- Problem requirements -
Set the records down again. Match every line exactly.

- Records from a dataset -

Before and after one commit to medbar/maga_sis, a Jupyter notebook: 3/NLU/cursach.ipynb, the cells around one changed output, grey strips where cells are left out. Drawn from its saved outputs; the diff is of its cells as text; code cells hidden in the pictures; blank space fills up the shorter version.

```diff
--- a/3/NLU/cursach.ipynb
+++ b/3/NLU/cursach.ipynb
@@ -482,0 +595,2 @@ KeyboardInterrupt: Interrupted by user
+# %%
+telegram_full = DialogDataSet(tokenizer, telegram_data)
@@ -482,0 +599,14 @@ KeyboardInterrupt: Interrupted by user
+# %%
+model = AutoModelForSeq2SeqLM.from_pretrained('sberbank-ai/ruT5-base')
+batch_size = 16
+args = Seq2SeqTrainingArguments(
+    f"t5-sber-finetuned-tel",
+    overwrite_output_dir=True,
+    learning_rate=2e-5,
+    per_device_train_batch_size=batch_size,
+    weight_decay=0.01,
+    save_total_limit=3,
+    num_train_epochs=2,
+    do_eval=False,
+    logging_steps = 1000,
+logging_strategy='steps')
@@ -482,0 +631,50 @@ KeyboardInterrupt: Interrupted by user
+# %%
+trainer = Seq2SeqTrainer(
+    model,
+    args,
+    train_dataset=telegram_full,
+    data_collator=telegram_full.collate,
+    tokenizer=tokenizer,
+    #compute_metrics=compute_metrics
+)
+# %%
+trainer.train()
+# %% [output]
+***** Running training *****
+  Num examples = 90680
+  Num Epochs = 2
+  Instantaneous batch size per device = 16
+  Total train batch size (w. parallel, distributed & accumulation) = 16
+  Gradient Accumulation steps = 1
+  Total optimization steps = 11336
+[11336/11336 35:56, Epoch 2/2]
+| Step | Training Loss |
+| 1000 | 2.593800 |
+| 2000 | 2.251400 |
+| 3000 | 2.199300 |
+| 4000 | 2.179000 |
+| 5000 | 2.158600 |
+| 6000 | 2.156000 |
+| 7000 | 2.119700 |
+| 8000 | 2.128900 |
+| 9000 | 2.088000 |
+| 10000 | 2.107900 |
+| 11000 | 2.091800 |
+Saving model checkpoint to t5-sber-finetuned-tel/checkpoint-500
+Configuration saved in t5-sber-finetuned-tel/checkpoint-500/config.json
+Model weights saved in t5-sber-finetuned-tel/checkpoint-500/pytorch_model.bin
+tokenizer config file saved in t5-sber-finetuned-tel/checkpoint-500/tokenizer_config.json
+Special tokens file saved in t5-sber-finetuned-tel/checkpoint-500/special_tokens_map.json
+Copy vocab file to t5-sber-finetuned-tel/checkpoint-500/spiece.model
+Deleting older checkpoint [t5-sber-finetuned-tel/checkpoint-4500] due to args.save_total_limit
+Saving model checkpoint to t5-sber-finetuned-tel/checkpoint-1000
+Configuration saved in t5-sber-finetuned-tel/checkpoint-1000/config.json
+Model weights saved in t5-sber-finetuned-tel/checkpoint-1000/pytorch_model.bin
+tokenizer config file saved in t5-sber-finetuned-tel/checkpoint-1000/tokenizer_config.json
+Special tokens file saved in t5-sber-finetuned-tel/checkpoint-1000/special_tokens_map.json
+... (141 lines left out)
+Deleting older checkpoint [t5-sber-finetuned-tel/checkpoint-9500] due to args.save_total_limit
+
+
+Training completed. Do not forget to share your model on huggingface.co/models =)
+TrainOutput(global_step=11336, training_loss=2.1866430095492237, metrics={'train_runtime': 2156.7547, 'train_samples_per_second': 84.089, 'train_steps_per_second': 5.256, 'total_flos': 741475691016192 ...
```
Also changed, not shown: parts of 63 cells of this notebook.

- Solution to this problem -
Before and after one commit to medbar/maga_sis, a Jupyter notebook: 3/NLU/cursach.ipynb, the cells around one changed output, grey strips where cells are left out. Drawn from its saved outputs; the diff is of its cells as text; code cells hidden in the pictures; blank space fills up the shorter version.

```diff
--- a/3/NLU/cursach.ipynb
+++ b/3/NLU/cursach.ipynb
@@ -482,0 +595,2 @@ KeyboardInterrupt: Interrupted by user
+# %%
+telegram_full = DialogDataSet(tokenizer, telegram_data)
@@ -482,0 +599,14 @@ KeyboardInterrupt: Interrupted by user
+# %%
+model = AutoModelForSeq2SeqLM.from_pretrained('sberbank-ai/ruT5-base')
+batch_size = 16
+args = Seq2SeqTrainingArguments(
+    f"t5-sber-finetuned-tel",
+    overwrite_output_dir=True,
+    learning_rate=2e-5,
+    per_device_train_batch_size=batch_size,
+    weight_decay=0.01,
+    save_total_limit=3,
+    num_train_epochs=2,
+    do_eval=False,
+    logging_steps = 1000,
+logging_strategy='steps')
@@ -482,0 +631,50 @@ KeyboardInterrupt: Interrupted by user
+# %%
+trainer = Seq2SeqTrainer(
+    model,
+    args,
+    train_dataset=telegram_full,
+    data_collator=telegram_full.collate,
+    tokenizer=tokenizer,
+    #compute_metrics=compute_metrics
+)
+# %%
+trainer.train()
+# %% [output]
+***** Running training *****
+  Num examples = 90680
+  Num Epochs = 2
+  Instantaneous batch size per device = 16
+  Total train batch size (w. parallel, distributed & accumulation) = 16
+  Gradient Accumulation steps = 1
+  Total optimization steps = 11336
+[11336/11336 35:56, Epoch 2/2]
+| Step | Training Loss |
+| 1000 | 2.593800 |
+| 2000 | 2.251400 |
+| 3000 | 2.199300 |
+| 4000 | 2.179000 |
+| 5000 | 2.158600 |
+| 6000 | 2.156000 |
+| 7000 | 2.119700 |
+| 8000 | 2.128900 |
+| 9000 | 2.088000 |
+| 10000 | 2.107900 |
+| 11000 | 2.091800 |
+Saving model checkpoint to t5-sber-finetuned-tel/checkpoint-500
+Configuration saved in t5-sber-finetuned-tel/checkpoint-500/config.json
+Model weights saved in t5-sber-finetuned-tel/checkpoint-500/pytorch_model.bin
+tokenizer config file saved in t5-sber-finetuned-tel/checkpoint-500/tokenizer_config.json
+Special tokens file saved in t5-sber-finetuned-tel/checkpoint-500/special_tokens_map.json
+Copy vocab file to t5-sber-finetuned-tel/checkpoint-500/spiece.model
+Deleting older checkpoint [t5-sber-finetuned-tel/checkpoint-4500] due to args.save_total_limit
+Saving model checkpoint to t5-sber-finetuned-tel/checkpoint-1000
+Configuration saved in t5-sber-finetuned-tel/checkpoint-1000/config.json
+Model weights saved in t5-sber-finetuned-tel/checkpoint-1000/pytorch_model.bin
+tokenizer config file saved in t5-sber-finetuned-tel/checkpoint-1000/tokenizer_config.json
+Special tokens file saved in t5-sber-finetuned-tel/checkpoint-1000/special_tokens_map.json
+... (141 lines left out)
+Deleting older checkpoint [t5-sber-finetuned-tel/checkpoint-9500] due to args.save_total_limit
+
+
+Training completed. Do not forget to share your model on huggingface.co/models =)
+TrainOutput(global_step=11336, training_loss=2.1866430095492237, metrics={'train_runtime': 2156.7547, 'train_samples_per_second': 84.089, 'train_steps_per_second': 5.256, 'total_flos': 741475691016192 ...
```
Also changed, not shown: parts of 63 cells of this notebook.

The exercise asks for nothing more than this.